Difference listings
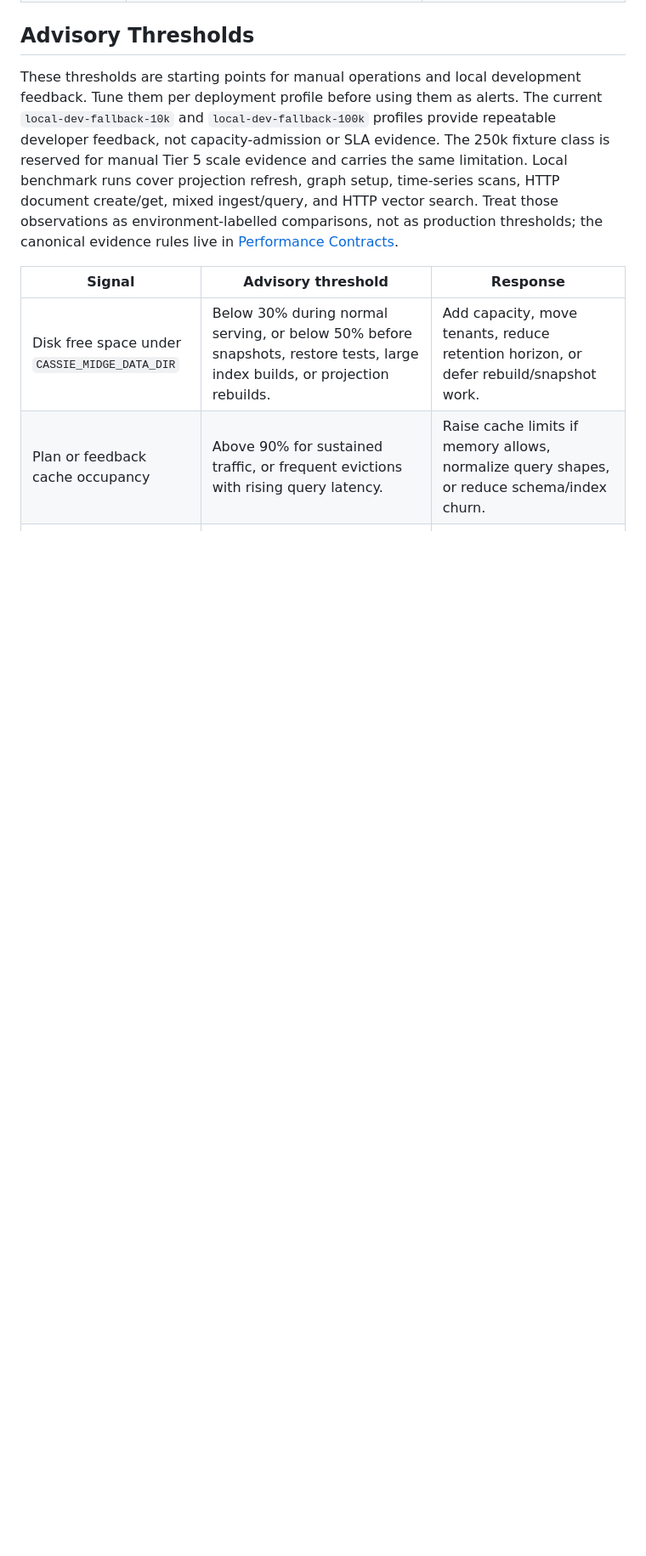
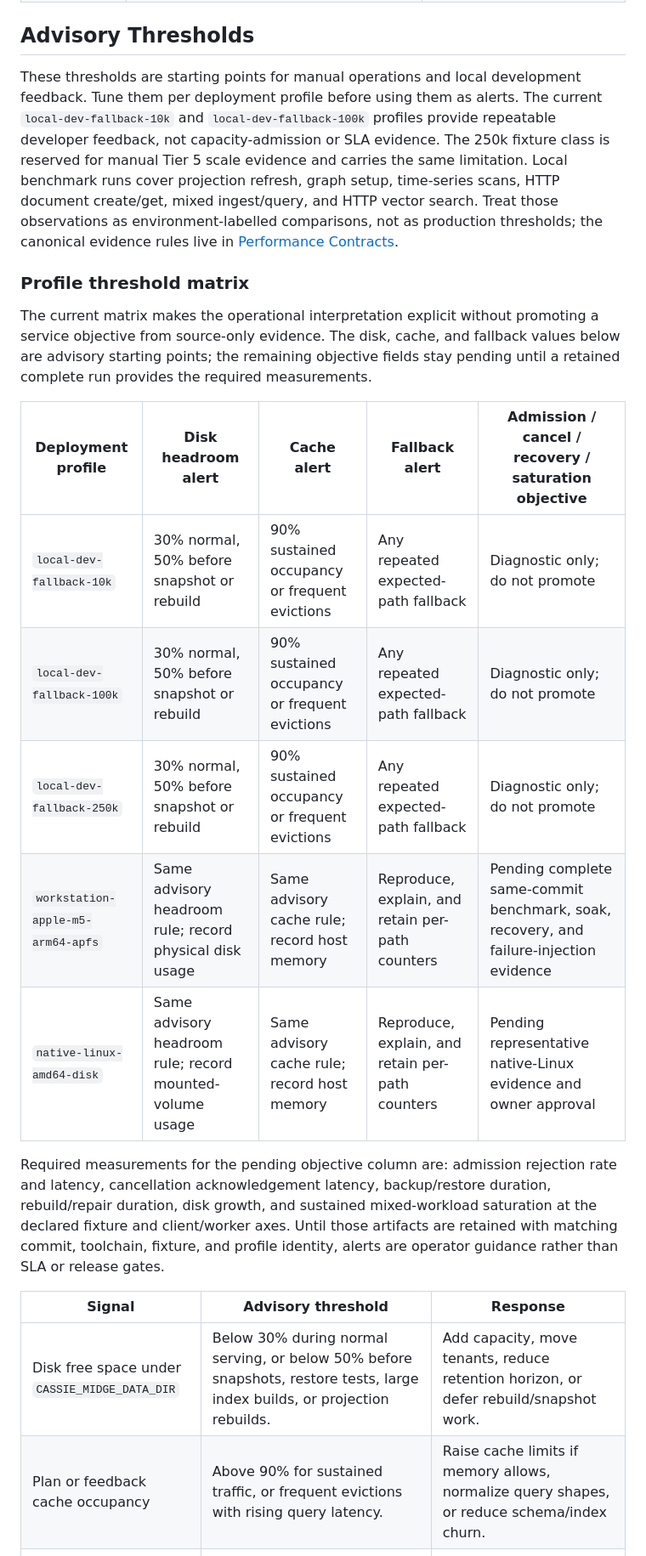
Before and after one commit to cntryl/cassie, a Markdown page: docs/capacity-management.md, the part around the change. Shown at 85% size. Drawn GitHub-style; blank space fills up the shorter version.

Commit message:
docs: define profile threshold matrix (#39)

```diff
--- a/docs/capacity-management.md
+++ b/docs/capacity-management.md
@@ -44,6 +44,27 @@ These thresholds are starting points for manual operations and local development
 Tune them per deployment profile before using them as alerts.
 The current `local-dev-fallback-10k` and `local-dev-fallback-100k` profiles provide repeatable developer feedback, not capacity-admission or SLA evidence. The 250k fixture class is reserved for manual Tier 5 scale evidence and carries the same limitation.
 Local benchmark runs cover projection refresh, graph setup, time-series scans, HTTP document create/get, mixed ingest/query, and HTTP vector search. Treat those observations as environment-labelled comparisons, not as production thresholds; the canonical evidence rules live in [Performance Contracts](performance-contracts.md).
+
+### Profile threshold matrix
+
+The current matrix makes the operational interpretation explicit without promoting a service
+objective from source-only evidence. The disk, cache, and fallback values below are advisory
+starting points; the remaining objective fields stay pending until a retained complete run
+provides the required measurements.
+
+| Deployment profile | Disk headroom alert | Cache alert | Fallback alert | Admission / cancel / recovery / saturation objective |
+| --- | --- | --- | --- | --- |
+| `local-dev-fallback-10k` | 30% normal, 50% before snapshot or rebuild | 90% sustained occupancy or frequent evictions | Any repeated expected-path fallback | Diagnostic only; do not promote |
+| `local-dev-fallback-100k` | 30% normal, 50% before snapshot or rebuild | 90% sustained occupancy or frequent evictions | Any repeated expected-path fallback | Diagnostic only; do not promote |
+| `local-dev-fallback-250k` | 30% normal, 50% before snapshot or rebuild | 90% sustained occupancy or frequent evictions | Any repeated expected-path fallback | Diagnostic only; do not promote |
+| `workstation-apple-m5-arm64-apfs` | Same advisory headroom rule; record physical disk usage | Same advisory cache rule; record host memory | Reproduce, explain, and retain per-path counters | Pending complete same-commit benchmark, soak, recovery, and failure-injection evidence |
+| `native-linux-amd64-disk` | Same advisory headroom rule; record mounted-volume usage | Same advisory cache rule; record host memory | Reproduce, explain, and retain per-path counters | Pending representative native-Linux evidence and owner approval |
+
+Required measurements for the pending objective column are: admission rejection rate and
+latency, cancellation acknowledgement latency, backup/restore duration, rebuild/repair
+duration, disk growth, and sustained mixed-workload saturation at the declared fixture and
+client/worker axes. Until those artifacts are retained with matching commit, toolchain, fixture,
+and profile identity, alerts are operator guidance rather than SLA or release gates.
 
 | Signal | Advisory threshold | Response |
 | --- | --- | --- |
```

Exercise requirements: Where a line of the records contains the word "objective", count it; state only the final tally.

Answer space: 4